Members of a rice watch group joins a picket at the Department of Agriculture central office in Quezon City to denounce the enactment of the Rice Tariffication Law yesterday.
Members of a rice watch group joins a picket at the Department of Agriculture central office in Quezon City to denounce the enactment of the Rice Tariffication Law yesterday.
Michael Varcas
NFA employees going to Supreme Court
Louise Maureen Simeon (The Philippine Star) - February 19, 2019 - 12:00am

MANILA, Philippines — Workers of the National Food Authority are exhausting legal options before the Supreme Court (SC) following the enactment of the rice import liberalization law, which threatens the jobs of about 4,000 employees of the NFA.

NFA Employees Association central office president Maximo Torda said the signing of Republic Act 11203 or the Rice Import Liberalization law would mean the removal of thousands of employees as well as the main functions of the agency.

“We are now contemplating to file a case before the (SC) for the violation of our security of tenure right because close to 100 percent of the employees are permanent and career government workers,” Torda said at a briefing yesterday.

“On the part of rank and file employees of the NFA, the passage of the law will lead to the eventual abolition of the NFA as its main function will also be removed,” he warned.

Under the law, which was signed last week, the NFA will be limited to buffer stocking for calamities and emergencies and will not be allowed to import to stabilize rice prices.

NFA officer-in-charge administrator Tomas Escarez also turned emotional during the so-called Black Monday protest.

“I saw the hardships of our employees and it just saddens me that this is not being realized by our economic planners,” Escarez said.

The NFA has created a change management team for the transition period until the agency’s structure is defined in the implementing rules and regulations (IRR) of RA 11203.

As this developed, the interagency NFA Council is fast-tracking the draft of the IRR, which would finalize the functions and limitations of the NFA.

RA 11203 provides for 90 days for the IRR to be completed.

“We have to abide by the IRR. The President has already spoken,” Escarez said.

In the meantime, it is business as usual at the NFA as it continues to buy palay or unhusked rice from farmers at P20.70 per kilogram, even as farm gate prices are now down to P14 to P15 per kilo.

“Whatever role will be given to us, we must accept wholeheartedly and change gears.

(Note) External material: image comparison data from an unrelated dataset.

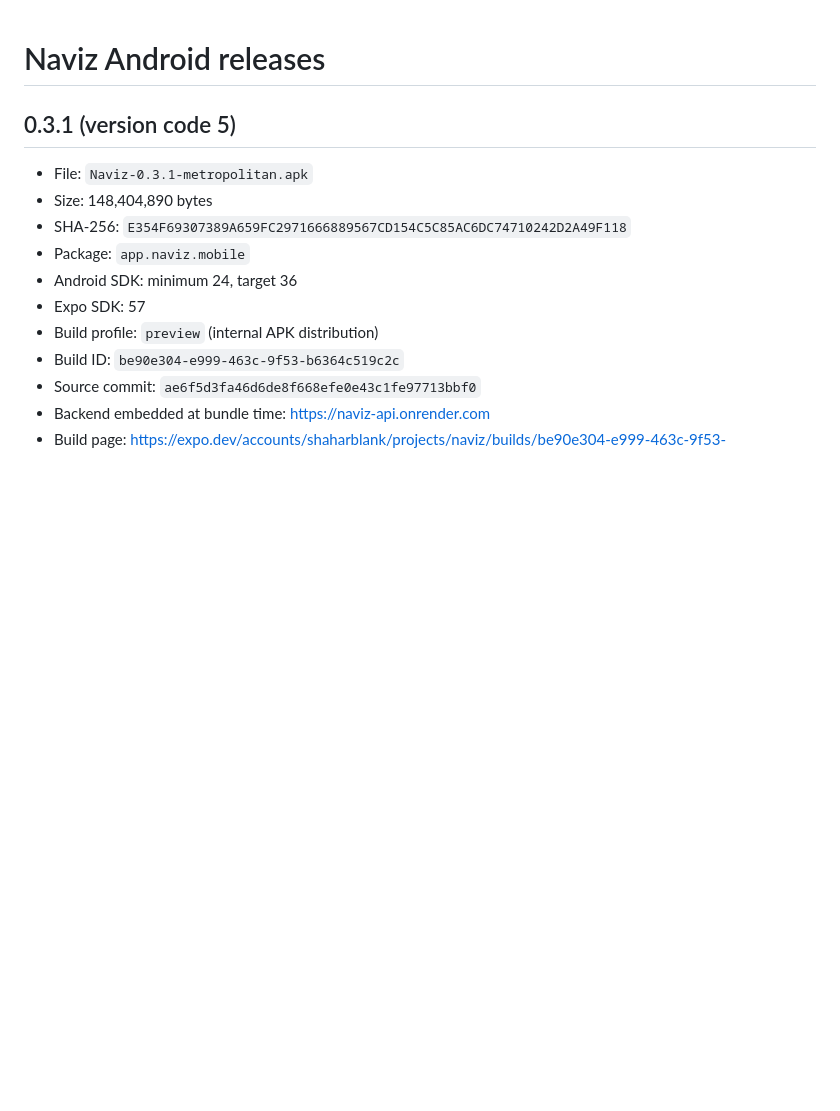
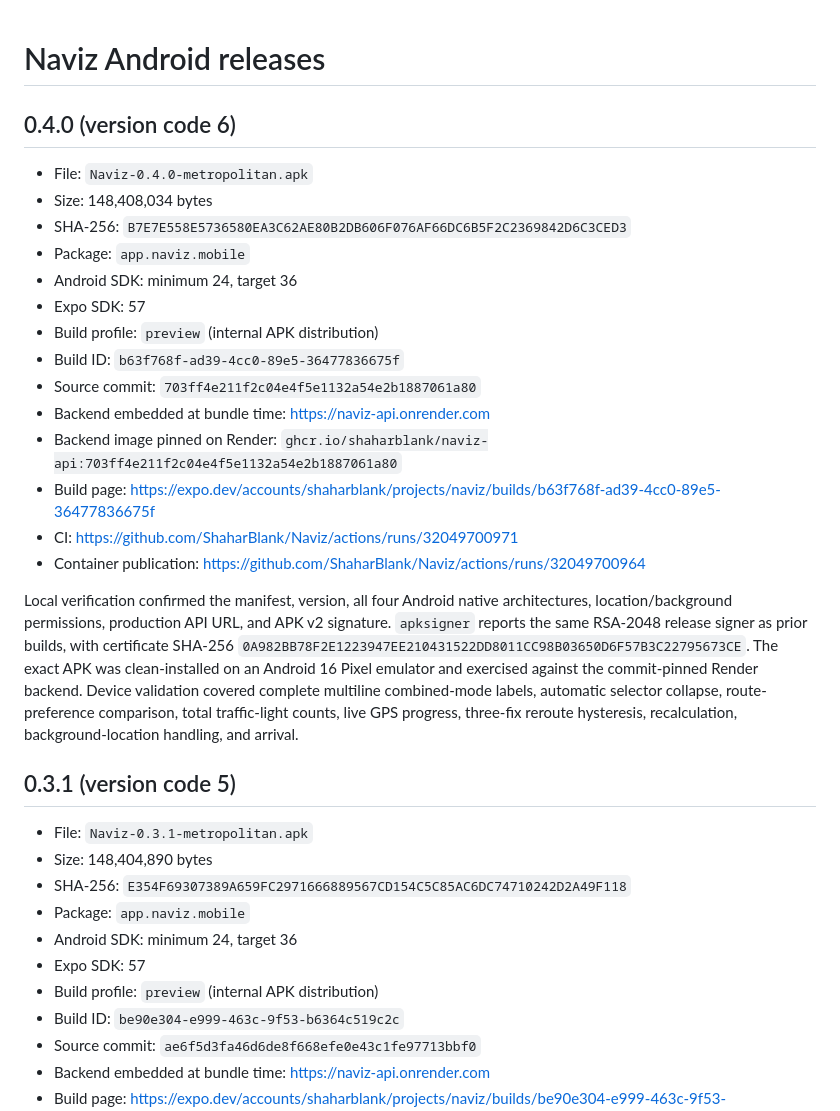
Before and after one commit to ShaharBlank/Naviz, a Markdown page: artifacts/release/README.md, the part around the change. GitHub-like rendering; blank space fills up the shorter version.

Commit message:
Document Naviz 0.4.0 release

```diff
--- a/artifacts/release/README.md
+++ b/artifacts/release/README.md
@@ -1,4 +1,36 @@
 # Naviz Android releases
+
+## 0.4.0 (version code 6)
+
+- File: `Naviz-0.4.0-metropolitan.apk`
+- Size: 148,408,034 bytes
+- SHA-256: `B7E7E558E5736580EA3C62AE80B2DB606F076AF66DC6B5F2C2369842D6C3CED3`
+- Package: `app.naviz.mobile`
+- Android SDK: minimum 24, target 36
+- Expo SDK: 57
+- Build profile: `preview` (internal APK distribution)
+- Build ID: `b63f768f-ad39-4cc0-89e5-36477836675f`
+- Source commit: `703ff4e211f2c04e4f5e1132a54e2b1887061a80`
+- Backend embedded at bundle time: <https://naviz-api.onrender.com>
+- Backend image pinned on Render:
+  `ghcr.io/shaharblank/naviz-api:703ff4e211f2c04e4f5e1132a54e2b1887061a80`
+- Build page:
+  <https://expo.dev/accounts/shaharblank/projects/naviz/builds/b63f768f-ad39-4cc0-89e5-36477836675f>
+- CI:
+  <https://github.com/ShaharBlank/Naviz/actions/runs/32049700971>
+- Container publication:
+  <https://github.com/ShaharBlank/Naviz/actions/runs/32049700964>
+
+Local verification confirmed the manifest, version, all four Android native
+architectures, location/background permissions, production API URL, and APK v2
+signature. `apksigner` reports the same RSA-2048 release signer as prior builds,
+with certificate SHA-256
+`0A982BB78F2E1223947EE210431522DD8011CC98B03650D6F57B3C22795673CE`.
+The exact APK was clean-installed on an Android 16 Pixel emulator and exercised
+against the commit-pinned Render backend. Device validation covered complete
+multiline combined-mode labels, automatic selector collapse, route-preference
+comparison, total traffic-light counts, live GPS progress, three-fix reroute
+hysteresis, recalculation, background-location handling, and arrival.
 
 ## 0.3.1 (version code 5)
 
```
Also changed, not shown: docs/deployment.md (+4 -1 lines).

Buffer stocking and local procurement are still major responsibilities that require a lot of manpower and logistics,” Escarez said.

‘Emmanuel Piñol should resign’

Several peasant groups yesterday picketed the Department of Agriculture (DA), which they claimed failed to protect rice farmers and local agriculture.

Kilusang Magbubukid ng Pilipinas (KMP) joined consumer watchdog Bantay Bigas, peasant women organization Amihan and Anakpawis party-list in calling for Agriculture Secretary Emmanuel Piñol to resign over his department’s failure to achieve rice sufficiency and protect rice farmers from tariffication.

“Flashback to 2016, Secretary Piñol then boasted that he will achieve rice self-sufficiency in two years by 2018. His targets were adjusted to 2019 and then to 2020. Last week, President Duterte signed the rice tariffication law that totally abandons rice farmers and efforts to achieve rice self-sufficiency. We hold Piñol and President Duterte accountable for this situation,” said KMP chairman Danilo Ramos.

“The policy of massive rice importation will only worsen the situation of the local rice industry and agriculture. It will kill the livelihood of 31 million rice farmers, farm workers in rice farms and their families. It will also burden millions of rice-eating Filipinos with higher rice prices in the long-run,” Ramos said.

Critics free to question law

Malacañang said critics of the rice tariffication law are free to question it before the court as it assured the public that the measure has safeguards for farmers who may be affected by the influx of imported rice.

Under the law, private firms may import rice once they secure the necessary permit from the Bureau of Plant Industry and pay 35 percent tariff for shipments from Southeast Asian countries.

It will also establish a P10-billion rice competitiveness enhancement fund to protect the livelihood of local farmers.

Critics fear that the law will create rice cartels and will kill the livelihood of more than two million farmers.

“Regardless of the confidence or not of the Palace, the Palace welcomes any move from any sector questioning any act of the government. That is democratic process in work,” presidential spokesman Salvador Panelo said yesterday at a press briefing. – With Rhodina Villanueva

NATIONAL FOOD AUTHORITY RICE SUPPLY SUPREME COURT
Philstar
  • Latest
  • Trending
Latest
Are you sure you want to log out?
X
Login

Philstar.com is one of the most vibrant, opinionated, discerning communities of readers on cyberspace. With your meaningful insights, help shape the stories that can shape the country. Sign up now!

SIGN IN
or sign in with